» **EXERCISE**
Look through the data below. Collect every line where the word "radius" occurs.

» **MATERIAL FOR THIS EXERCISE**
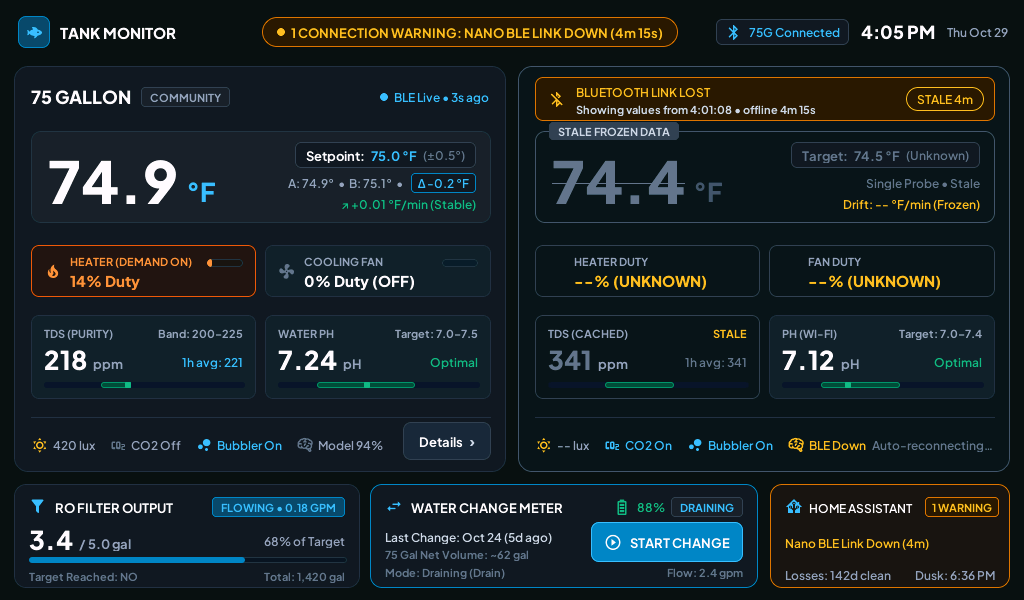
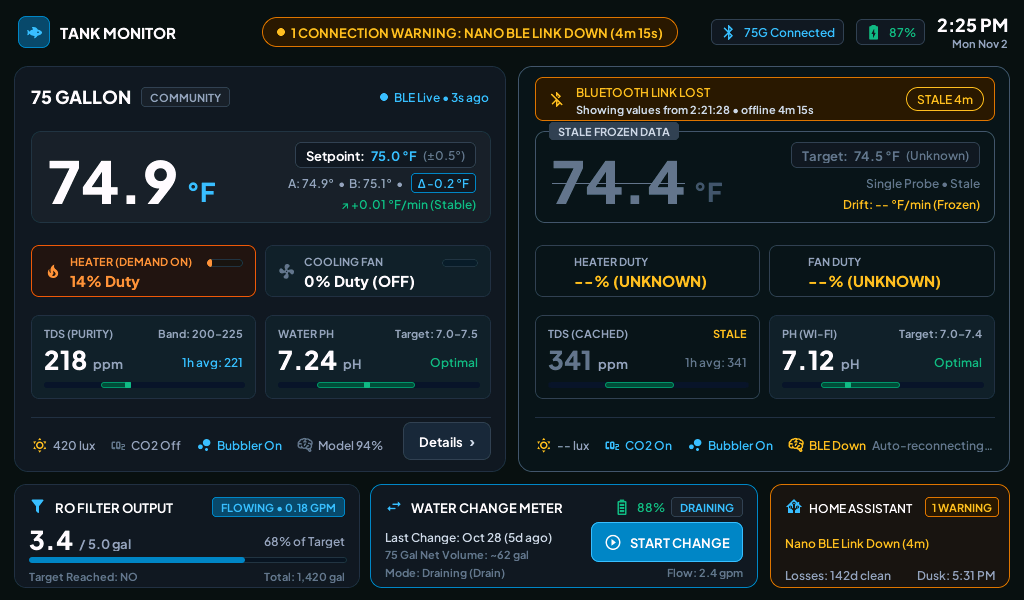
Panel stops redrawing itself every second, so taps stop getting lost
Touch was "awful at responding". The panel's max loop time was 90-102 ms
every second: the update lambda re-wrote every colour, border, flag and
position each tick, and LVGL re-lays-out and redraws an object on every
style write even when the value is unchanged. With 180 deg software
rotation that stall could swallow a whole tap (press and release inside
one stall leave the GT911 reporting only "released").

Every write is now guarded against the current value: text colour, bg and
border colour, hidden flag, label icons, arc colour, border width, text
decoration, range-bar band and marker. Unit labels follow their values via
a position check instead of lv_obj_update_layout + lv_obj_align_to.

Also: the date sits under the clock; side by side, the top row ran into
the status pill once the battery pill joined it.

Changed region(s): [[0.6875, 0.03, 1.0, 0.09], [0.6875, 0.18, 0.8125, 0.21], [0.9062, 0.93, 0.9375, 0.99]]

diff --git a/tools/gen_panel_p4_ui.py b/tools/gen_panel_p4_ui.py
@@ -217,7 +217,7 @@ def top_bar():
         label("w_brand", "TANK MONITOR", "f15", x=60, y=23),
         pill("w_status", [dot("w_status_dot", "green"), label("w_status_l", "", "f13", "green")],
              bg="green_bg", border="green_border", h=30, x=262, y=17, pad=14),
-        row("w_top_right", -16, 16, align="TOP_RIGHT", h=32, gap=12, kids=[
+        row("w_top_right", -16, 12, align="TOP_RIGHT", h=40, gap=12, kids=[
             pill("w_mqtt_pill", [icon("w_mqtt_i", "wifi", 18, "label"),
                                  label("w_mqtt_l", "MQTT", "f12", "text2")],
                  bg="card1", border="border_act", h=26, radius=6, pad=8),
@@ -232,8 +232,15 @@ def top_bar():
             pill("w_wake", [icon(None, "sun", 18, "amber"),
                             label(None, "WAKE SCREEN", "f13", "amber", text_decor="UNDERLINE")],
                  bg="card1", border="border_act", h=34, radius=8, pad=14, hidden=True),
-            label("w_clock", "--:--", "f18"),
-            label("w_date", "", "f12", "label"),
+            # Date stacked under the clock: side by side, the row ran into
+            # the status pill once the battery pill joined it.
+            {"obj": _base(None, None, None, "SIZE_CONTENT", 40, None, bg_opa="TRANSP",
+                          border_width=0, pad_all=0, scrollable=False, scrollbar_mode="OFF",
+                          layout={"type": "FLEX", "flex_flow": "COLUMN", "pad_row": 0,
+                                  "flex_align_main": "CENTER", "flex_align_cross": "END",
+                                  "flex_align_track": "END"},
+                          widgets=[label("w_clock", "--:--", "f18"),
+                                   label("w_date", "", "f11", "label")])},
         ]),
     ]
 
@@ -714,14 +721,42 @@ auto txt = [](lv_obj_t *o, const char *fmt, ...) {
   va_list ap; va_start(ap, fmt); vsnprintf(b, sizeof(b), fmt, ap); va_end(ap);
   if (strcmp(lv_label_get_text(o), b) != 0) lv_label_set_text(o, b);
 };
-auto col = [](lv_obj_t *o, uint32_t c) { lv_obj_set_style_text_color(o, lv_color_hex(c), 0); };
-auto bg = [](lv_obj_t *o, uint32_t fill, uint32_t border) {
-  lv_obj_set_style_bg_color(o, lv_color_hex(fill), 0);
-  lv_obj_set_style_border_color(o, lv_color_hex(border), 0);
+// Every write below is guarded: LVGL re-lays-out and redraws an object on
+// every style write, even when the value is unchanged, and doing that to
+// the whole screen once a second stalled the loop ~100 ms (with software
+// rotation), long enough to swallow a whole tap. Only real changes write.
+auto col = [](lv_obj_t *o, uint32_t c) {
+  const lv_color_t v = lv_color_hex(c);
+  if (!lv_color_eq(lv_obj_get_style_text_color(o, LV_PART_MAIN), v)) lv_obj_set_style_text_color(o, v, 0);
 };
-auto fill = [](lv_obj_t *o, uint32_t c) { lv_obj_set_style_bg_color(o, lv_color_hex(c), 0); };
+auto bg = [](lv_obj_t *o, uint32_t fill, uint32_t border) {
+  const lv_color_t f = lv_color_hex(fill), b = lv_color_hex(border);
+  if (!lv_color_eq(lv_obj_get_style_bg_color(o, LV_PART_MAIN), f)) lv_obj_set_style_bg_color(o, f, 0);
+  if (!lv_color_eq(lv_obj_get_style_border_color(o, LV_PART_MAIN), b)) lv_obj_set_style_border_color(o, b, 0);
+};
+auto fill = [](lv_obj_t *o, uint32_t c) {
+  const lv_color_t v = lv_color_hex(c);
+  if (!lv_color_eq(lv_obj_get_style_bg_color(o, LV_PART_MAIN), v)) lv_obj_set_style_bg_color(o, v, 0);
+};
+auto icon_set = [](lv_obj_t *o, const char *g) {
+  if (strcmp(lv_label_get_text(o), g) != 0) lv_label_set_text(o, g);
+};
+auto pos = [](lv_obj_t *o, int x, int y) {
+  if (lv_obj_get_style_x(o, LV_PART_MAIN) != x || lv_obj_get_style_y(o, LV_PART_MAIN) != y) lv_obj_set_pos(o, x, y);
+};
+// Put unit label u just right of value label v, bottoms aligned (what
+// lv_obj_align_to(..., LV_ALIGN_OUT_RIGHT_BOTTOM, dx, dy) does), but only
+// move it when v's size actually changed. lv_obj_update_layout is a no-op
+// when nothing is dirty.
+auto after = [&](lv_obj_t *u, lv_obj_t *v, int dx, int dy) {
+  lv_obj_update_layout(v);
+  pos(u, lv_obj_get_x(v) + lv_obj_get_width(v) + dx,
+      lv_obj_get_y(v) + lv_obj_get_height(v) - lv_obj_get_height(u) + dy);
+};
 auto show = [](lv_obj_t *o, bool on) {
-  if (on) lv_obj_remove_flag(o, LV_OBJ_FLAG_HIDDEN); else lv_obj_add_flag(o, LV_OBJ_FLAG_HIDDEN);
+  if (on == lv_obj_has_flag(o, LV_OBJ_FLAG_HIDDEN)) {
+    if (on) lv_obj_remove_flag(o, LV_OBJ_FLAG_HIDDEN); else lv_obj_add_flag(o, LV_OBJ_FLAG_HIDDEN);
+  }
 };
 // "4m 12s", "38s", "2h 5m"
 auto age = [](uint32_t ms, char *b, size_t n) {
@@ -760,11 +795,13 @@ auto range = [](lv_obj_t *trk, lv_obj_t *band, lv_obj_t *mark, float v,
   const int w = lv_obj_get_width(trk);
   auto px = [&](float x) { return (int) roundf((std::min(mx, std::max(mn, x)) - mn) / (mx - mn) * (w - 6)); };
   const int a = std::isnan(lo) ? 0 : px(lo), b = std::isnan(hi) ? w : px(hi);
-  lv_obj_set_pos(band, a, 0); lv_obj_set_width(band, std::max(6, b - a));
-  if (std::isnan(v)) { lv_obj_add_flag(mark, LV_OBJ_FLAG_HIDDEN); return; }
-  lv_obj_remove_flag(mark, LV_OBJ_FLAG_HIDDEN);
-  lv_obj_set_pos(mark, px(v), -2);
-  lv_obj_set_style_bg_color(mark, lv_color_hex(mark_col), 0);
+  if (lv_obj_get_style_x(band, LV_PART_MAIN) != a) lv_obj_set_x(band, a);
+  if (lv_obj_get_style_width(band, LV_PART_MAIN) != std::max(6, b - a)) lv_obj_set_width(band, std::max(6, b - a));
+  if (std::isnan(v)) { if (!lv_obj_has_flag(mark, LV_OBJ_FLAG_HIDDEN)) lv_obj_add_flag(mark, LV_OBJ_FLAG_HIDDEN); return; }
+  if (lv_obj_has_flag(mark, LV_OBJ_FLAG_HIDDEN)) lv_obj_remove_flag(mark, LV_OBJ_FLAG_HIDDEN);
+  if (lv_obj_get_style_x(mark, LV_PART_MAIN) != px(v)) lv_obj_set_x(mark, px(v));
+  const lv_color_t mc = lv_color_hex(mark_col);
+  if (!lv_color_eq(lv_obj_get_style_bg_color(mark, LV_PART_MAIN), mc)) lv_obj_set_style_bg_color(mark, mc, 0);
 };
 // Band judgement shared by tiles and detail cards:
 // 0 in band, 1 near / above target (amber), 2 out / at alert (red), -1 unknown.
@@ -786,7 +823,7 @@ const uint32_t C_CARD3 = night ? 0x0A1118 : 0x16202C;
 const uint32_t C_BORDER = night ? 0x131C26 : 0x223142;
 const uint32_t C_LABEL = night ? 0x506173 : 0x94A3B8;
 const uint32_t C_CYAN = night ? 0x506173 : 0x38BDF8;
-lv_obj_set_style_bg_color(id(w_page_home)->obj, lv_color_hex(night ? 0x040608 : 0x0B1015), 0);
+fill(id(w_page_home)->obj, night ? 0x040608 : 0x0B1015);
 auto tnow = id(sntp_time).now();
 const bool mqtt_ok = id(mqtt_up);
 const bool l75 = id(t75_stamp_ms) != 0 && now_ms - id(t75_stamp_ms) < 45000;
@@ -853,7 +890,7 @@ bg(id(w_logo), night ? 0x080D13 : 0x0C4A6E, night ? 0x131C26 : 0x0284C7);
   if (!std::isnan(bp)) {
     const bool chg = id(batt_state) == 1;
     txt(id(w_batt_l), "%.0f%%", bp);
-    lv_label_set_text(id(w_batt_i), chg ? "@ICON_BATT_CHG@" : "@ICON_BATT@");
+    icon_set(id(w_batt_i), chg ? "@ICON_BATT_CHG@" : "@ICON_BATT@");
     const uint32_t bc = chg ? 0x10B981 : (bp < 20.0f ? 0xFBBF24 : (night ? 0x506173 : 0x94A3B8));
     col(id(w_batt_i), bc); col(id(w_batt_l), chg || bp < 20.0f ? bc : (night ? 0x506173 : 0xCBD5E1));
     bg(id(w_batt), C_CARD, night ? 0x131C26 : 0x334155);
@@ -903,8 +940,7 @@ col(id(w_clock), C_TEXT);
   else { txt(id(w_ro_pill_l), "IDLE"); col(id(w_ro_pill_l), C_LABEL); bg(id(w_ro_pill), C_CARD2, night ? 0x131C26 : 0x334155); }
   if (std::isnan(id(ro_fill))) txt(id(w_ro_val), "--"); else txt(id(w_ro_val), "%.1f", id(ro_fill));
   col(id(w_ro_val), C_TEXT);
-  lv_obj_update_layout(id(w_ro_val));
-  lv_obj_align_to(id(w_ro_of), id(w_ro_val), LV_ALIGN_OUT_RIGHT_BOTTOM, 6, -5);
+  after(id(w_ro_of), id(w_ro_val), 6, -5);
   if (std::isnan(id(ro_target))) txt(id(w_ro_of), "/ -- gal"); else txt(id(w_ro_of), "/ %.1f gal", id(ro_target));
   const bool pct_ok = !std::isnan(id(ro_fill)) && !std::isnan(id(ro_target)) && id(ro_target) > 0;
   const int pct = pct_ok ? (int) roundf(id(ro_fill) / id(ro_target) * 100.0f) : 0;
@@ -1001,12 +1037,13 @@ col(id(w_clock), C_TEXT);
   txt(id(w_wc_big_cap), dr ? "WATER REMOVED THIS CHANGE" : "WATER ADDED THIS CHANGE");
   col(id(w_wc_big_cap), dr ? 0xFB923C : 0x38BDF8); col(id(w_wc_big_i), dr ? 0xFB923C : 0x38BDF8);
   if (std::isnan(big)) txt(id(w_wc_big), "--"); else txt(id(w_wc_big), "%.1f", big);
-  lv_obj_update_layout(id(w_wc_big));
-  lv_obj_align_to(id(w_wc_big_u), id(w_wc_big), LV_ALIGN_OUT_RIGHT_BOTTOM, 6, -10);
+  after(id(w_wc_big_u), id(w_wc_big), 6, -10);
   if (std::isnan(id(wc_volume))) txt(id(w_wc_vol), ""); else txt(id(w_wc_vol), "Actual Net Volume: ~%.0f Gal", id(wc_volume));
   if (std::isnan(id(wc_pct))) txt(id(w_wc_pct), "--"); else txt(id(w_wc_pct), "%.1f%%", id(wc_pct));
   lv_arc_set_value(id(w_wc_arc), std::isnan(id(wc_pct)) ? 0 : (int) std::min(1000.0f, id(wc_pct) * 10.0f));
-  lv_obj_set_style_arc_color(id(w_wc_arc), lv_color_hex(dr ? 0xFB923C : 0x0284C7), LV_PART_INDICATOR);
+  { const lv_color_t ac = lv_color_hex(dr ? 0xFB923C : 0x0284C7);
+    if (!lv_color_eq(lv_obj_get_style_arc_color(id(w_wc_arc), LV_PART_INDICATOR), ac))
+      lv_obj_set_style_arc_color(id(w_wc_arc), ac, LV_PART_INDICATOR); }
   if (std::isnan(id(wc_rate))) txt(id(w_wc_rate), "--"); else txt(id(w_wc_rate), "%.1f gpm", id(wc_flowing) ? id(wc_rate) : 0.0f);
   txt(id(w_wc_flowing), "Flowing: %s", id(wc_flowing) ? "YES" : "NO");
   col(id(w_wc_flowing), id(wc_flowing) ? 0x10B981 : 0x64748B);
@@ -1019,8 +1056,7 @@ col(id(w_clock), C_TEXT);
   // RO card
   txt(id(w_ro_on_l), id(ro_online) ? "MQTT Online" : "Offline");
   if (std::isnan(id(ro_fill))) txt(id(w_ro_d_val), "--"); else txt(id(w_ro_d_val), "%.1f", id(ro_fill));
-  lv_obj_update_layout(id(w_ro_d_val));
-  lv_obj_align_to(id(w_ro_d_u), id(w_ro_d_val), LV_ALIGN_OUT_RIGHT_BOTTOM, 6, -5);
+  after(id(w_ro_d_u), id(w_ro_d_val), 6, -5);
   const float tgt = std::isnan(id(ro_target_pending)) ? id(ro_target) : id(ro_target_pending);
   if (std::isnan(tgt)) { txt(id(w_ro_d_of), ""); txt(id(w_ro_d_tgt), "SET TARGET (--)"); }
   else {
@@ -1080,7 +1116,8 @@ UPDATE_TANK = r"""
   if (stale) bg(id(w_@T@_card), night ? 0x080D13 : 0x0E141B, 0x475569);
   else if (crit) bg(id(w_@T@_card), night ? 0x080D13 : 0x1A1114, 0xEF4444);
   else bg(id(w_@T@_card), C_CARD, C_BORDER);
-  lv_obj_set_style_border_width(id(w_@T@_card), crit ? 2 : 1, 0);
+  if (lv_obj_get_style_border_width(id(w_@T@_card), LV_PART_MAIN) != (crit ? 2 : 1))
+    lv_obj_set_style_border_width(id(w_@T@_card), crit ? 2 : 1, 0);
   show(id(w_@T@_head), !stale);
   show(id(w_@T@_link), !stale);
   show(id(w_@T@_lost), stale);
@@ -1104,10 +1141,10 @@ UPDATE_TANK = r"""
      crit ? 0xDC2626 : (live ? (night ? 0x131C26 : 0x243447) : 0x475569));
   if (std::isnan(temp)) txt(id(w_@T@_temp), "--"); else txt(id(w_@T@_temp), "%.1f", temp);
   col(id(w_@T@_temp), stale ? 0x64748B : (crit ? 0xEF4444 : C_HEAD));
-  lv_obj_set_style_text_decor(id(w_@T@_temp), stale && !std::isnan(temp) ? LV_TEXT_DECOR_STRIKETHROUGH : LV_TEXT_DECOR_NONE, 0);
+  { const lv_text_decor_t d = stale && !std::isnan(temp) ? LV_TEXT_DECOR_STRIKETHROUGH : LV_TEXT_DECOR_NONE;
+    if (lv_obj_get_style_text_decor(id(w_@T@_temp), LV_PART_MAIN) != d) lv_obj_set_style_text_decor(id(w_@T@_temp), d, 0); }
   col(id(w_@T@_unit), stale ? 0x475569 : (crit ? 0xEF4444 : C_UNIT));
-  lv_obj_update_layout(id(w_@T@_temp));
-  lv_obj_align_to(id(w_@T@_unit), id(w_@T@_temp), LV_ALIGN_OUT_RIGHT_BOTTOM, 8, -8);
+  after(id(w_@T@_unit), id(w_@T@_temp), 8, -8);
   txt(id(w_@T@_sp_k), "%s", compact || stale ? "Target:" : "Setpoint:");
   if (std::isnan(sp)) txt(id(w_@T@_sp_v), "--"); else txt(id(w_@T@_sp_v), "%.1f °F", sp);
   if (stale) txt(id(w_@T@_sp_s), "(Unknown)");
@@ -1193,8 +1230,7 @@ UPDATE_TANK = r"""
     txt(id(w_@T@_tds_cap), "%s", stale ? "TDS (CACHED)" : "TDS (PURITY)");
     if (std::isnan(tds)) txt(id(w_@T@_tds_val), "--"); else txt(id(w_@T@_tds_val), "%.0f", tds);
     col(id(w_@T@_tds_val), stale ? 0x64748B : C_TEXT);
-    lv_obj_update_layout(id(w_@T@_tds_val));
-    lv_obj_align_to(id(w_@T@_tds_unit), id(w_@T@_tds_val), LV_ALIGN_OUT_RIGHT_BOTTOM, 6, -5);
+    after(id(w_@T@_tds_unit), id(w_@T@_tds_val), 6, -5);
     if (stale) { txt(id(w_@T@_tds_tgt), "STALE"); col(id(w_@T@_tds_tgt), 0xFBBF24); }
     else {
       if (compact) txt(id(w_@T@_tds_tgt), "%s", tj == 0 ? "In Target" : (tj > 0 ? TJ[tj] : ""));
@@ -1209,8 +1245,7 @@ UPDATE_TANK = r"""
     // detail
     if (std::isnan(tds)) txt(id(w_@T@_d_tds), "--"); else txt(id(w_@T@_d_tds), "%.0f", tds);
     col(id(w_@T@_d_tds), stale ? 0x64748B : 0xF8FAFC);
-    lv_obj_update_layout(id(w_@T@_d_tds));
-    lv_obj_align_to(id(w_@T@_d_tds_u), id(w_@T@_d_tds), LV_ALIGN_OUT_RIGHT_BOTTOM, 8, -6);
+    after(id(w_@T@_d_tds_u), id(w_@T@_d_tds), 8, -6);
     if (std::isnan(tm)) txt(id(w_@T@_d_tds_m), ""); else txt(id(w_@T@_d_tds_m), "1h Mean: %.0f ppm", tm);
     txt(id(w_@T@_d_tds_st), "%s", stale ? "Stale" : (tj < 0 ? "" : TJ[tj]));
     col(id(w_@T@_d_tds_st), stale ? 0xFBBF24 : tcol);
@@ -1231,8 +1266,7 @@ UPDATE_TANK = r"""
     else txt(id(w_@T@_ph_cap), "%s", "@PH_TILE@");
     if (std::isnan(ph)) txt(id(w_@T@_ph_val), "--"); else txt(id(w_@T@_ph_val), "%.2f", ph);
     col(id(w_@T@_ph_val), ph_live ? C_TEXT : 0x64748B);
-    lv_obj_update_layout(id(w_@T@_ph_val));
-    lv_obj_align_to(id(w_@T@_ph_unit), id(w_@T@_ph_val), LV_ALIGN_OUT_RIGHT_BOTTOM, 6, -5);
+    after(id(w_@T@_ph_unit), id(w_@T@_ph_val), 6, -5);
     if (!ph_live && !std::isnan(ph)) { txt(id(w_@T@_ph_tgt), "STALE"); col(id(w_@T@_ph_tgt), 0xFBBF24); }
     else {
       if (compact) txt(id(w_@T@_ph_tgt), "%s", pj < 0 ? "" : PJ[pj]);
@@ -1246,8 +1280,7 @@ UPDATE_TANK = r"""
           plo, phi, @PH_MIN@, @PH_MAX@, pcol);
     if (std::isnan(ph)) txt(id(w_@T@_d_ph), "--"); else txt(id(w_@T@_d_ph), "%.2f", ph);
     col(id(w_@T@_d_ph), ph_live ? 0xF8FAFC : 0x64748B);
-    lv_obj_update_layout(id(w_@T@_d_ph));
-    lv_obj_align_to(id(w_@T@_d_ph_u), id(w_@T@_d_ph), LV_ALIGN_OUT_RIGHT_BOTTOM, 8, -6);
+    after(id(w_@T@_d_ph_u), id(w_@T@_d_ph), 8, -6);
     txt(id(w_@T@_d_ph_st), "%s", ph_live ? (pj < 0 ? "" : PJ[pj]) : (std::isnan(ph) ? "No data" : "Stale"));
     col(id(w_@T@_d_ph_st), ph_live ? pcol : 0xFBBF24);
     txt(id(w_@T@_d_ph_tgt), "Target: %.2f – %.2f", plo, phi);
@@ -1269,7 +1302,7 @@ UPDATE_TANK = r"""
     if (!live || std::isnan(lux)) txt(id(w_@T@_f_lux), "-- lux");
     else if (dark) txt(id(w_@T@_f_lux), "%s", "Lights Off");
     else txt(id(w_@T@_f_lux), "%.0f lux", lux);
-    lv_label_set_text(id(w_@T@_fi_lux), dark ? "@ICON_NIGHT@" : "@ICON_SUN@");
+    icon_set(id(w_@T@_fi_lux), dark ? "@ICON_NIGHT@" : "@ICON_SUN@");
     col(id(w_@T@_fi_lux), night ? 0x506173 : 0xFBBF24);
     col(id(w_@T@_f_lux), C_LABEL);
     txt(id(w_@T@_f_co2), "CO2 %s", co2 < 0 ? "--" : (co2 ? "On" : "Off"));
@@ -1300,7 +1333,7 @@ UPDATE_TANK = r"""
     if (bn.empty()) txt(id(w_@T@_d_bub), "Bubbler: %s", bub < 0 ? "--" : (bub ? "ON" : "OFF"));
     else txt(id(w_@T@_d_bub), "Bubbler: %s (%s)", bub < 0 ? "--" : (bub ? "ON" : "OFF"), bn.c_str());
     col(id(w_@T@_d_bub), bub == 1 ? 0x10B981 : 0x94A3B8);
-    lv_label_set_text(id(w_@T@_d_bub_i), bub == 1 ? "@ICON_CHECK@" : "@ICON_MINUSC@");
+    icon_set(id(w_@T@_d_bub_i), bub == 1 ? "@ICON_CHECK@" : "@ICON_MINUSC@");
     col(id(w_@T@_d_bub_i), bub == 1 ? 0x10B981 : 0x94A3B8);
     if (!live) { txt(id(w_@T@_d_safe2), "Safety Tripped: --"); col(id(w_@T@_d_safe2), 0x94A3B8); }
     else { txt(id(w_@T@_d_safe2), "Safety Tripped: %s", id(@T@_fault) ? "YES" : "NO"); col(id(w_@T@_d_safe2), id(@T@_fault) ? 0xEF4444 : 0x10B981); }
@@ -1335,15 +1368,13 @@ UPDATE_TANK = r"""
     bg(id(w_@T@_learn), ln ? 0x0F291E : 0x1E293B, ln ? 0x059669 : 0x334155);
     if (std::isnan(temp)) txt(id(w_@T@_d_pa), "--"); else txt(id(w_@T@_d_pa), "%.1f", temp);
     col(id(w_@T@_d_pa), live ? 0xF8FAFC : 0x64748B);
-    lv_obj_update_layout(id(w_@T@_d_pa));
-    lv_obj_align_to(id(w_@T@_d_pa_u), id(w_@T@_d_pa), LV_ALIGN_OUT_RIGHT_BOTTOM, 6, -5);
+    after(id(w_@T@_d_pa_u), id(w_@T@_d_pa), 6, -5);
     //@DUAL{
     {
       const float tb = id(@T@_temp_b), g = id(@T@_grad);
       if (std::isnan(tb)) txt(id(w_@T@_d_pb), "--"); else txt(id(w_@T@_d_pb), "%.1f", tb);
       col(id(w_@T@_d_pb), live ? 0xF8FAFC : 0x64748B);
-      lv_obj_update_layout(id(w_@T@_d_pb));
-      lv_obj_align_to(id(w_@T@_d_pb_u), id(w_@T@_d_pb), LV_ALIGN_OUT_RIGHT_BOTTOM, 6, -5);
+      after(id(w_@T@_d_pb_u), id(w_@T@_d_pb), 6, -5);
       if (std::isnan(g)) txt(id(w_@T@_d_grad), "--"); else txt(id(w_@T@_d_grad), "%+.2f °F", g);
       if (!live || std::isnan(dr)) txt(id(w_@T@_d_drift), "%s", "");
       else txt(id(w_@T@_d_drift), "%s %+.2f °F/min Drift", dr < -0.005f ? "↘" : (dr > 0.005f ? "↗" : "→"), dr);
@@ -1626,7 +1657,8 @@ def build():
              "  char b[64]; va_list ap; va_start(ap, fmt); vsnprintf(b, sizeof(b), fmt, ap); va_end(ap);\n"
              "  lv_label_set_text(o, b);\n};\n"
              "auto show = [](lv_obj_t *o, bool on) {\n"
-             "  if (on) lv_obj_remove_flag(o, LV_OBJ_FLAG_HIDDEN); else lv_obj_add_flag(o, LV_OBJ_FLAG_HIDDEN);\n};\n"
+             "  if (on == lv_obj_has_flag(o, LV_OBJ_FLAG_HIDDEN)) {\n"
+             "    if (on) lv_obj_remove_flag(o, LV_OBJ_FLAG_HIDDEN); else lv_obj_add_flag(o, LV_OBJ_FLAG_HIDDEN);\n  }\n};\n"
              + "".join(tank_code(CHART_TANK, T) for T in TANKS))
     night = "return;  // preview: the scenario sets night_on\n" if PREVIEW else (
         "const double el = id(sun_pa).elevation();\n"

» **SOLUTION**
                  bg="card1", border="border_act", h=26, radius=6, pad=8),
                  bg="card1", border="border_act", h=34, radius=8, pad=14, hidden=True),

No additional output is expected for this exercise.